> **EXERCISE DETAILS**: Compute how many lines in the records below contain the string "University" and give that number without other output.

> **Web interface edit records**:
[Start of section]

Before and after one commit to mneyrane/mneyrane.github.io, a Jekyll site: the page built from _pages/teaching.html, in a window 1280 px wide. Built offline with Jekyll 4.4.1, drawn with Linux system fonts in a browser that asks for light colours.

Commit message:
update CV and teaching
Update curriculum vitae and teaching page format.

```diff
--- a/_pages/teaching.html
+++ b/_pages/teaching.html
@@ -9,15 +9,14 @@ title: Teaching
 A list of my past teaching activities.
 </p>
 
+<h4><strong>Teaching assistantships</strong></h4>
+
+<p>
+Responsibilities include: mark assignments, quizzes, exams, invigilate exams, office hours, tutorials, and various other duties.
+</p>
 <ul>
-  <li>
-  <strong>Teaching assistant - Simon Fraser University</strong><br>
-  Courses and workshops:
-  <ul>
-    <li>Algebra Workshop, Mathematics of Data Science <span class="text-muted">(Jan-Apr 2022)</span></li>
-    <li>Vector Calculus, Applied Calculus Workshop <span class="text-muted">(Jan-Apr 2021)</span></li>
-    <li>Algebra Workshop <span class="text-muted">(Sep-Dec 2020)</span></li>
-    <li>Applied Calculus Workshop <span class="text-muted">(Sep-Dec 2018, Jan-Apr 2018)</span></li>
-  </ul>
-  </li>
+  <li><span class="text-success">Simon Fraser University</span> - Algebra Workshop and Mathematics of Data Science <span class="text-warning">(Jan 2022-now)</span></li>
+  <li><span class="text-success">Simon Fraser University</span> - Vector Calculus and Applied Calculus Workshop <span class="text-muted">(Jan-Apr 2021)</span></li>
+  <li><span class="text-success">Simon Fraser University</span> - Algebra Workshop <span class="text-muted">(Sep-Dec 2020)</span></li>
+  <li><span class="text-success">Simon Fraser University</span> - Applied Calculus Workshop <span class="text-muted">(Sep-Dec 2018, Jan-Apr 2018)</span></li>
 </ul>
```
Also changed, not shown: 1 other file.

[End of section]
[Start of section]

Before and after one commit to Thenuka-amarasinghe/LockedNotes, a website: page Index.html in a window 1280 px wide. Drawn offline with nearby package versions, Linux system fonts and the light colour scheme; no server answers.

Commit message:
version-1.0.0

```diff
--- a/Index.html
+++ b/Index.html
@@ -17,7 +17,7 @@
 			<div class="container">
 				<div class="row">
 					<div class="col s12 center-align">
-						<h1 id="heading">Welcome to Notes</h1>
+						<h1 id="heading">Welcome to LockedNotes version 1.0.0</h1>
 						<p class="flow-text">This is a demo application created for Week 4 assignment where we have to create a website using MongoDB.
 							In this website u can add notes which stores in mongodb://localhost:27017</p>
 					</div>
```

[End of section]
[Start of section]

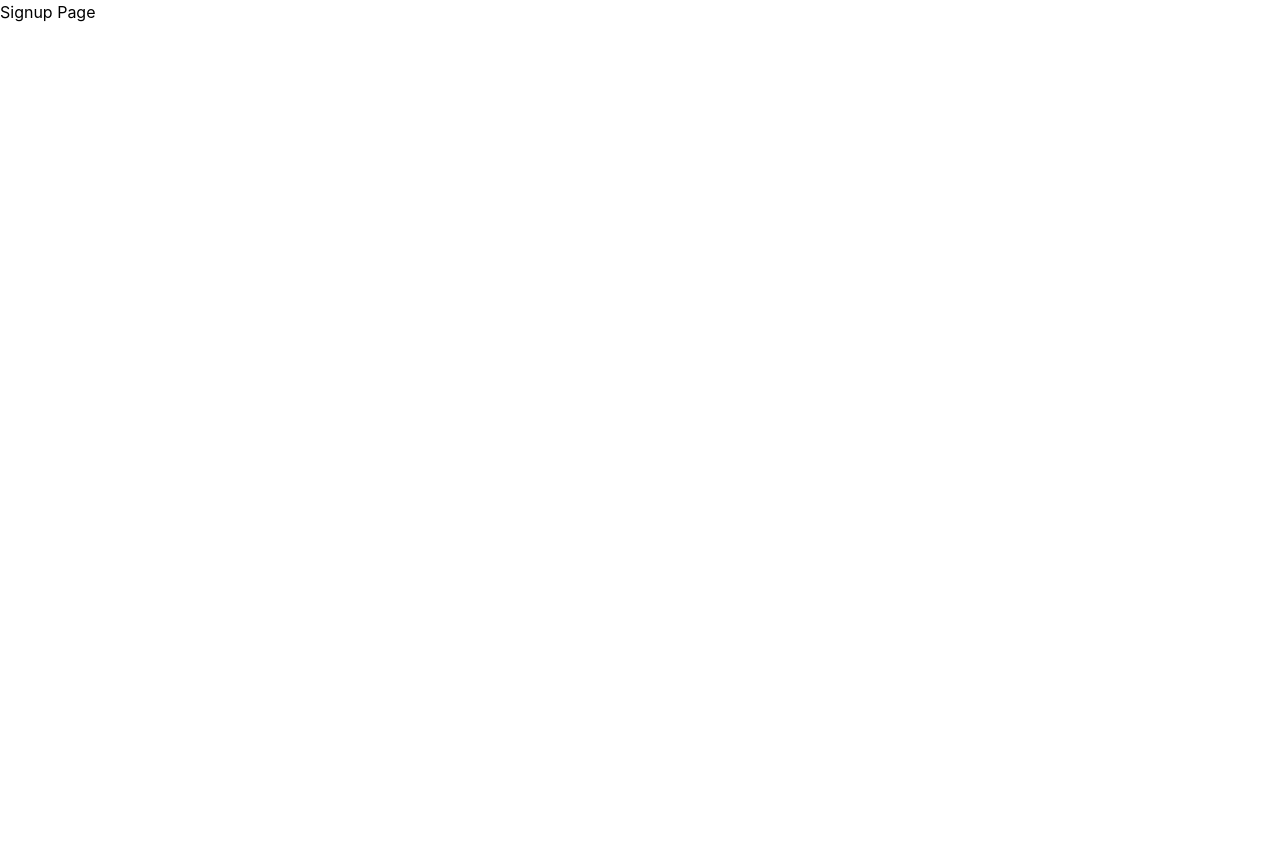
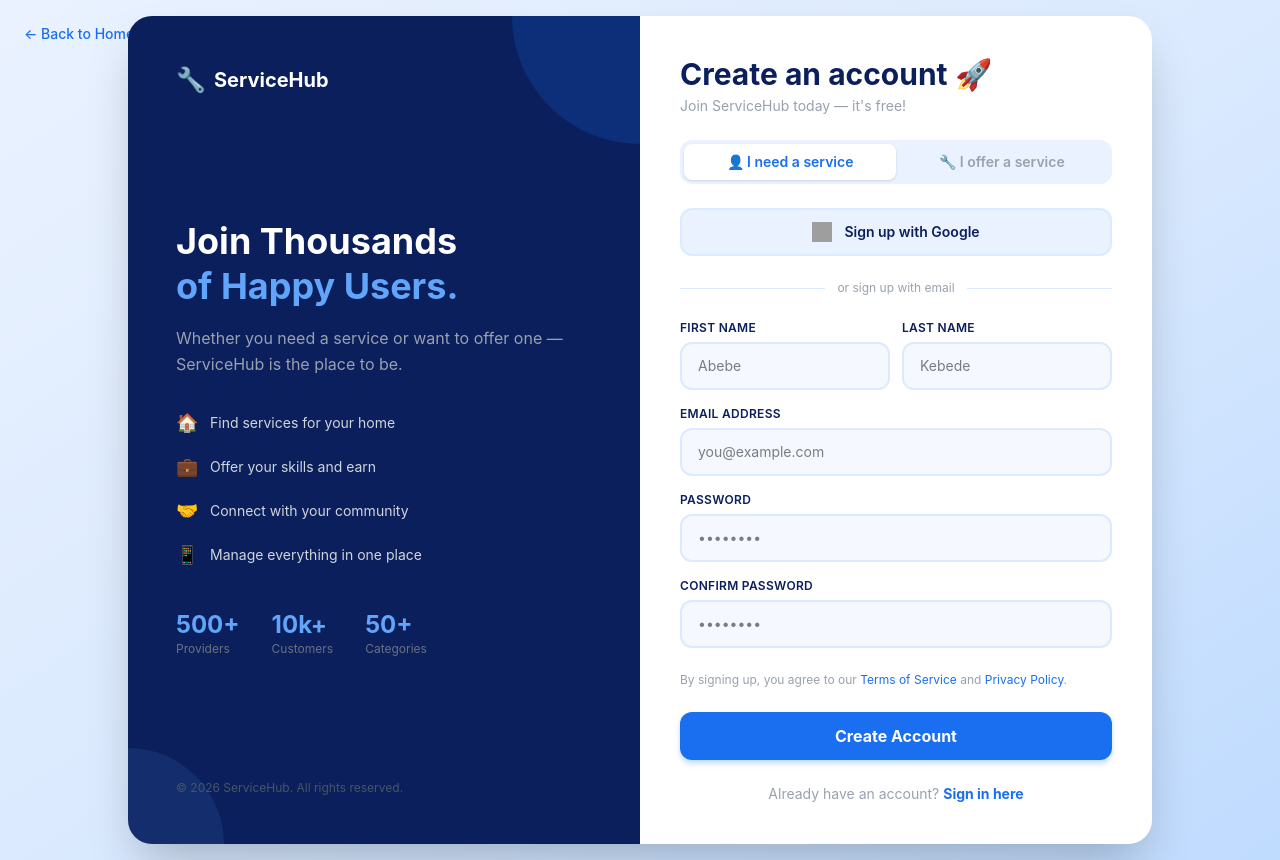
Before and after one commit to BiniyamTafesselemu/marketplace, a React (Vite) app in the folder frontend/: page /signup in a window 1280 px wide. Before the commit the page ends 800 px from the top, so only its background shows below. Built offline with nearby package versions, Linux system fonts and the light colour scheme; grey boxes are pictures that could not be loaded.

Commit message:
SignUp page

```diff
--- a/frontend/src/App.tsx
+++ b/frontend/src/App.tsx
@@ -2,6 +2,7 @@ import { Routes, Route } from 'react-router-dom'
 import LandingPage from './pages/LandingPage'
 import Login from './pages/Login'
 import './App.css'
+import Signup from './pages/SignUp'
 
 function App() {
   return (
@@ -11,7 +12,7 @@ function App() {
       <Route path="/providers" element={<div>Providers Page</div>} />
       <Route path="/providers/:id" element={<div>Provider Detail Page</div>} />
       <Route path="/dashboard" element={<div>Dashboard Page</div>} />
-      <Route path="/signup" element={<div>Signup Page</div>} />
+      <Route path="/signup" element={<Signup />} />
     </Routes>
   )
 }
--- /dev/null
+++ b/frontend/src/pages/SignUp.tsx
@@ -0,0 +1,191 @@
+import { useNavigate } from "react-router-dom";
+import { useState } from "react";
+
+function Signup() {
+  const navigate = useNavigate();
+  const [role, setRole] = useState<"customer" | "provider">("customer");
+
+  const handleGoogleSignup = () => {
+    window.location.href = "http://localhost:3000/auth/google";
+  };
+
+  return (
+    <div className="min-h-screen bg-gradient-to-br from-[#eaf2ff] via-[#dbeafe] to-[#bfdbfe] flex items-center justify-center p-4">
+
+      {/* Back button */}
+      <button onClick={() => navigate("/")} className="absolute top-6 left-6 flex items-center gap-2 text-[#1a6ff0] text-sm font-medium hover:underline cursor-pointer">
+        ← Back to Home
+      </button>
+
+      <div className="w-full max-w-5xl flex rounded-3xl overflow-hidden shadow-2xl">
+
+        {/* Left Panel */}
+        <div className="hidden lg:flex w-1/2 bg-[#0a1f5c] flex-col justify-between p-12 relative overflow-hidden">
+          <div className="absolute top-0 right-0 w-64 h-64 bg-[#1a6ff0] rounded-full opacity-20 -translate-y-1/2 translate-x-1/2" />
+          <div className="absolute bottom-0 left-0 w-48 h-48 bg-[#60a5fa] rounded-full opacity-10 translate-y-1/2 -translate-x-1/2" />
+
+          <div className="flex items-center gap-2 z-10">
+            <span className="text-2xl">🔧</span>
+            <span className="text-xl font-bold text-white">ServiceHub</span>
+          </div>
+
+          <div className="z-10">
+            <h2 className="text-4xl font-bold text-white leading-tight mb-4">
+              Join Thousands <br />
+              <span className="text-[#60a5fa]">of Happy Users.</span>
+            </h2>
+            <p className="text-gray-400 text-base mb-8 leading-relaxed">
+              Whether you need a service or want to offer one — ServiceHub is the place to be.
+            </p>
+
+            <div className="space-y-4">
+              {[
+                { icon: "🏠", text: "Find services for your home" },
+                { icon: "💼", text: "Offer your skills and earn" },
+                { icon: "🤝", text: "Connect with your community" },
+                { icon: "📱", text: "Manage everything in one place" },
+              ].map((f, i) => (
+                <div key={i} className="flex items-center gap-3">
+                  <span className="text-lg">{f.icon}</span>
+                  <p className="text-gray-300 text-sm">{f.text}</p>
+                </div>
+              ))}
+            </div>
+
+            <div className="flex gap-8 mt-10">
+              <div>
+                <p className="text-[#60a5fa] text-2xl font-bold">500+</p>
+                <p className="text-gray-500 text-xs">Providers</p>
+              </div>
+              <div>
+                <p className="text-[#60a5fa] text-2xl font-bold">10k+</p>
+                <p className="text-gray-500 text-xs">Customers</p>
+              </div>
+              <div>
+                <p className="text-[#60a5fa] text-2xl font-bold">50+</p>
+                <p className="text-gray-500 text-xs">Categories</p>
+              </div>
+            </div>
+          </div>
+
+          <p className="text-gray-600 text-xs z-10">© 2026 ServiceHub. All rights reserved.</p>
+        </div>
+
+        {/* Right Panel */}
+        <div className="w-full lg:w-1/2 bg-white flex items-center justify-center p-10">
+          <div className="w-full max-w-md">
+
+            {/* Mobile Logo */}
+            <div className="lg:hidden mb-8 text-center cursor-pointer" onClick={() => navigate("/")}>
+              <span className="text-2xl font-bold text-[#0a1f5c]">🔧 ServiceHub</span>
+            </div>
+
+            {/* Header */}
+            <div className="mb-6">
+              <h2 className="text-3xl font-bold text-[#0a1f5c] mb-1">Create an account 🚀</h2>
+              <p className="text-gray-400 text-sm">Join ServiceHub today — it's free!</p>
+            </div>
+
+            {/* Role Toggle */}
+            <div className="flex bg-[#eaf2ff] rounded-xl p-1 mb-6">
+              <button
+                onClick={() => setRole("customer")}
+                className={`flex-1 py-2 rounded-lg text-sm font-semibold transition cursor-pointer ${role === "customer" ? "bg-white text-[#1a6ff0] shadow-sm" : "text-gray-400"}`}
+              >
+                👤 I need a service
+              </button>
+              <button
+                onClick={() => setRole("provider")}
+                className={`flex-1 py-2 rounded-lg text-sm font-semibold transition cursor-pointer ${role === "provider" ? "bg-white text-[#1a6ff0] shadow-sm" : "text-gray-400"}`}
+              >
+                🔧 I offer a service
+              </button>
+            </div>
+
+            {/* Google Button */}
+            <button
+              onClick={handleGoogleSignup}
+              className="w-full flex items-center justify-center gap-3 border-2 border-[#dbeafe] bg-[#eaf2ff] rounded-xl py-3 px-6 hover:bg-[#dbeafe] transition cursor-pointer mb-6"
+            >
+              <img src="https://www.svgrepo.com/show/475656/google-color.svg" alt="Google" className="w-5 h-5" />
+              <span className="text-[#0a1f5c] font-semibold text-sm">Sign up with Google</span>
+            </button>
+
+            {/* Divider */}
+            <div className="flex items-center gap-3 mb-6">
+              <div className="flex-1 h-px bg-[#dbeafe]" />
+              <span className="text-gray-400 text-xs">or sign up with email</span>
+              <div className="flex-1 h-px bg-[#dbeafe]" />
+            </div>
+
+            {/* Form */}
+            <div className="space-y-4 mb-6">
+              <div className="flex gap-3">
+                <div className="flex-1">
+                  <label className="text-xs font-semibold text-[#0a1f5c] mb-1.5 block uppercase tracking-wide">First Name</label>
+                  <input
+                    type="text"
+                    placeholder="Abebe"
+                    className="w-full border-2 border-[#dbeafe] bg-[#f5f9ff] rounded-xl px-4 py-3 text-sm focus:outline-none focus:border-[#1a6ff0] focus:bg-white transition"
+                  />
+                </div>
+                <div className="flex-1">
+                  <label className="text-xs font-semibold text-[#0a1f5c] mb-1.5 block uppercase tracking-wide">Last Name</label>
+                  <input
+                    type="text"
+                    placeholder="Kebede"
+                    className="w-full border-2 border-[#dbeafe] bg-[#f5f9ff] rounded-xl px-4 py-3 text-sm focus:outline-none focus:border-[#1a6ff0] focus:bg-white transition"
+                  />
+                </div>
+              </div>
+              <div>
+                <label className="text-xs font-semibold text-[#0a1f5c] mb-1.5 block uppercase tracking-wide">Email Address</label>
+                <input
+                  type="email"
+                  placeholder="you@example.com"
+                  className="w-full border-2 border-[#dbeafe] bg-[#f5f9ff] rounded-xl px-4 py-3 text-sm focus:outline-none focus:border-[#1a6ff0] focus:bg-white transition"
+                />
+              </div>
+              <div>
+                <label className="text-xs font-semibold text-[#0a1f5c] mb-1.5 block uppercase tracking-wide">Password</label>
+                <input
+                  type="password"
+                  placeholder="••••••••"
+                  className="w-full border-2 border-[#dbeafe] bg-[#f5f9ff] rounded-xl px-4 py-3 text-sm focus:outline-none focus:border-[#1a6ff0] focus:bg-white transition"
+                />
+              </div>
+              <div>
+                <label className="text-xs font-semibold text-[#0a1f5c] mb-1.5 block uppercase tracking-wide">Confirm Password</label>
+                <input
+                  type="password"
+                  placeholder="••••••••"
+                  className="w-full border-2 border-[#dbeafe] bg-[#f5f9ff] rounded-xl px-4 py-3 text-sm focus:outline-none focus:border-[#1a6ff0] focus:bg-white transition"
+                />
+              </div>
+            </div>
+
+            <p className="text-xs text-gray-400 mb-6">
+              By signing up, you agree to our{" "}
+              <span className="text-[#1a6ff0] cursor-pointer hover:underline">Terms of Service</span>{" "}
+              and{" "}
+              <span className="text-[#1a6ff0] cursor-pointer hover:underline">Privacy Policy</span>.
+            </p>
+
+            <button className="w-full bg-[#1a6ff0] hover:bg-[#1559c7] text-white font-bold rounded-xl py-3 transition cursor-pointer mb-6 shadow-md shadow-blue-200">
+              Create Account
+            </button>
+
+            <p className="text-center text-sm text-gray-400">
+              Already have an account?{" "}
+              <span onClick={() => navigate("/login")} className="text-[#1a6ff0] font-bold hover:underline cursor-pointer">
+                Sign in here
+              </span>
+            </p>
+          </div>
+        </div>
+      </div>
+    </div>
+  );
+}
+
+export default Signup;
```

[End of section]

> **SOLUTION**: 5